Dr. Mark Lehner speaks at the field school anniversary party (l); current and former AERA staff members, students and instructors celebrate at the anniversary party. (r).
The Pig and the Chicken in the Middle East
Sometime around 1000 B.C.E. pig use in the Middle East declined and was subsequently religiously prohibited. Around the same time that pork fell out of favor, chickens were introduced into the area.
AERA Chief Research Officer Dr. Richard Redding’s paper examining the historical reasons for the decline of the pig (and the rise of the chicken) has been featured in the Smithsonian and the New Historian.
The full text of his article, The Pig and the Chicken in the Middle East: Modeling Human Subsistence Behavior in the Archaeological Record Using Historical and Animal Husbandry Data, is available in the Journal of Archaeological Research.
Abstract: The role of the pig in the subsistence system of the Middle East has a long and, in some cases, poorly understood history. It is a common domesticated animal in earlier archaeological sites throughout the Middle East. Sometime in the first millennium, BC pig use declined, and subsequently it became prohibited in large areas of the Middle East. The pig is an excellent source of protein, but because of low mobility and high water needs, it is difficult to move long distances. While common in sites, the pig is rarely mentioned in texts. In contrast, the use of cattle, sheep, and goats is extensively documented. In the human subsistence system of the arid and semiarid areas of the Middle East, the pig was a household-based protein resource that was not of interest to the central authority. Sometime in the late second or first millennium BC, the chicken was introduced into the Middle East. The chicken is an even more ideal household-based protein resource and, like the pig, is rarely mentioned in texts. In arid and semiarid areas of the Middle East, the pig and the chicken compete for food and labor in the human subsistence system. I hypothesize that in arid and semiarid areas of the Middle East, the chicken largely replaced the pig because the chicken is a more efficient source of protein, it produces a secondary product, the egg, and it is a smaller package; hence, a family can consume one in a day or two. This made the pig redundant and available for use in other human systems. The pig, however, never disappeared from the diet of humans in the Middle East.
The full article is available in the Journal of Archaeological Research.
Season’s Greetings from Giza
Wishing you Happy Holidays and a prosperous and peaceful New Year
from the whole AERA team
From exploring Egypt’s ancient cities to training the next generation of Egyptian archaeologists, AERA’s work is made possible thanks to the support of our members.
We need your help to explore further.
The AERA team devoted much of 2014 to bringing together 40 years of information to create new reconstructions of the pyramid builders’ urban architecture and water transport infrastructure.
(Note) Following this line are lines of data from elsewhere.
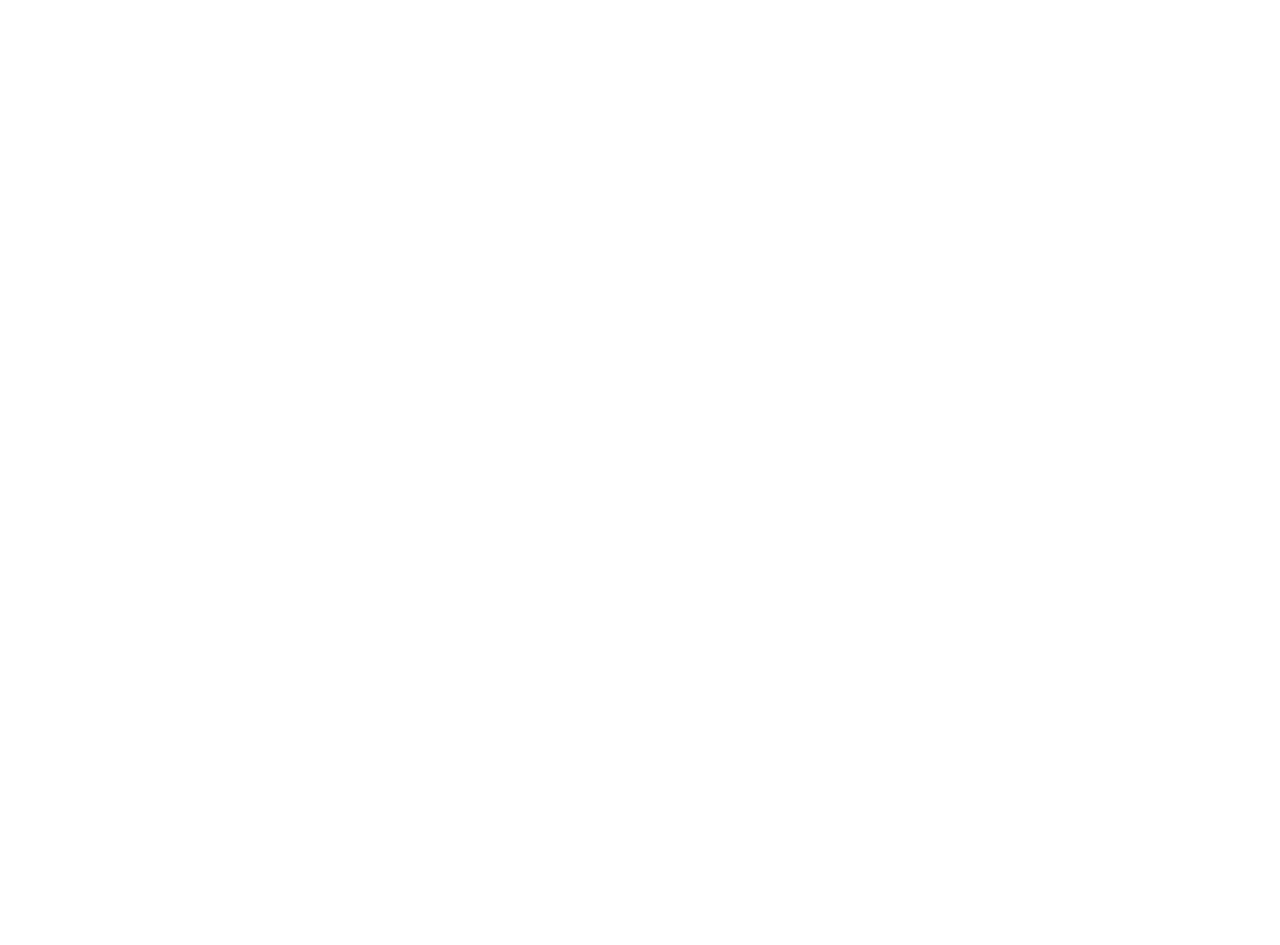
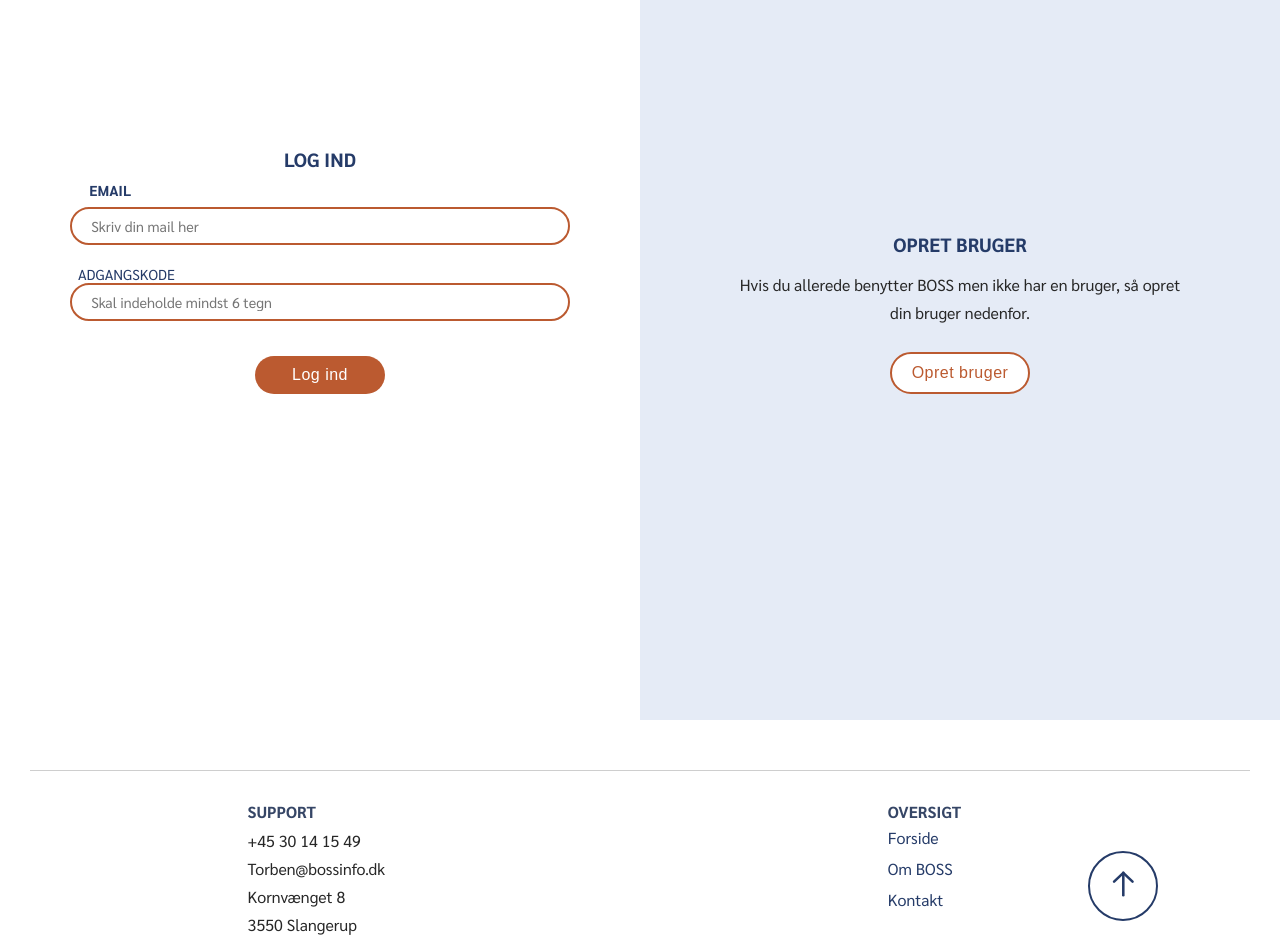
Before and after one commit to sand4570/BOSS, a React (Vite) app: page /kea/hovedopgave/boss_info/login in a window 1280 px wide. Shown: the part 80-1025 px from the top of the page. Before the commit the page ends 800 px from the top, so only its background shows below. Built offline with nearby package versions, Linux system fonts and the light colour scheme; no server answers.

Commit message:
finishing touches

```diff
--- a/src/App.jsx
+++ b/src/App.jsx
@@ -18,7 +18,7 @@ import Singleview from './pages/Forum/Singleview'
 function App () {
  return (
     <>
-      <BrowserRouter basename='/kea/hovedopgave/test16'>
+      <BrowserRouter basename='/kea/hovedopgave/boss_info'>
         <ScrollToTop />
 
         <Navigation/>
--- a/src/components/Navigation/index.jsx
+++ b/src/components/Navigation/index.jsx
@@ -81,7 +81,7 @@ const Navbar = () => {
 
     window.addEventListener('scroll', listenScrollEvent)
 
-    if(pathname === '/kea/hovedopgave/test16/login'){
+    if(pathname === '/kea/hovedopgave/boss_info/login'){
         return (
             <div></div>
         )
@@ -108,7 +108,7 @@ const Navbar = () => {
 
                             const path = item.url === "/logout" ? "/" : item.url + search
                                 return (
-                                    <li key={index}><Link onClick={handleNavClick} to={path} className={activeLink === "/kea/hovedopgave/test16" + item.url ? `${item.cName} activeLink` : item.cName}>
+                                    <li key={index}><Link onClick={handleNavClick} to={path} className={activeLink === "/kea/hovedopgave/boss_info" + item.url ? `${item.cName} activeLink` : item.cName}>
                                     {item.title}
                                     </Link></li>
                                 )
--- a/src/pages/Forum/Singleview.jsx
+++ b/src/pages/Forum/Singleview.jsx
@@ -70,7 +70,6 @@ const Singleview = () => {
     if(question) {
         return (
             <>
-            <img id="single-form1" src="./form4.svg"></img>
             <div id="single-view-container">
             <button className="go_back_single"  onClick={() => history.back()}></button>
             <div id="single-content">
@@ -113,7 +112,6 @@ const Singleview = () => {
 
             </div>
             </div>
-            <img id="single-form2" src="./form3_reverse.svg"></img>
             </>
         )
     } else {
--- a/src/pages/login/LoginSection.jsx
+++ b/src/pages/login/LoginSection.jsx
@@ -27,7 +27,7 @@ const LoginSection = ({state, data}) => {
             if (filteredAccounts.length > 0) {
 
                 if (passwordLogin.toLocaleLowerCase() === filteredAccounts[0].password) {
-                    window.location.href=`/kea/hovedopgave/test16/forum?id=${filteredAccounts[0].id}`;
+                    window.location.href=`/kea/hovedopgave/boss_info/forum?id=${filteredAccounts[0].id}`;
                     setLoginError(false)
 
                     }  else {
@@ -109,8 +109,6 @@ const LoginSection = ({state, data}) => {
             password: passwordSignup
         }
 
-        console.log('my json', account)
-
         fetch("https://boss-info.herokuapp.com/api/accounts", {
             method: "post",
             headers: {
@@ -123,9 +121,8 @@ const LoginSection = ({state, data}) => {
             .then((res) => res.json())
             .then((data) => {
                 console.log(data)
-                window.location.href=`/kea/hovedopgave/test16/forum?id=${data.id}`
+                window.location.href=`/kea/hovedopgave/boss_info/forum?id=${data.id}`
             });
-
     }
 
     if (state === true) {
--- a/vite.config.js
+++ b/vite.config.js
@@ -4,5 +4,5 @@ import react from '@vitejs/plugin-react'
 // https://vitejs.dev/config/
 export default defineConfig({
   plugins: [react()],
-  base: "/kea/hovedopgave/test16/",
+  base: "/kea/hovedopgave/boss_info/",
 })
```
Also changed, not shown: 1 other file (tests, documents, lock files or other folders).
Now we look forward to 2015. In eight weeks we begin new excavations and an international field school at the Lost City of the Pyramids.
AERA’s accomplishments are possible thanks to the support of a science-minded community of interest in ancient Egypt. As a member of that community, you make possible AERA’s discovery and training on a scale that would not be possible within a large institution.
Using our unique opportunity at the Giza Pyramids for field research, AERA continues to lead in archaeological training and cultural exchange. While reconstructing the past, we also establish relations throughout contemporary Egypt at a grassroots level to help build a future for Egyptian archaeology.
Help us keep our field programs vital and effective. Think of us in your year-end giving by donating to AERA, giving a gift membership, or by directly sponsoring an area of our research through our giving catalog.
Thank you to everyone who helps to make our research possible!
President, Ancient Egypt Research Associates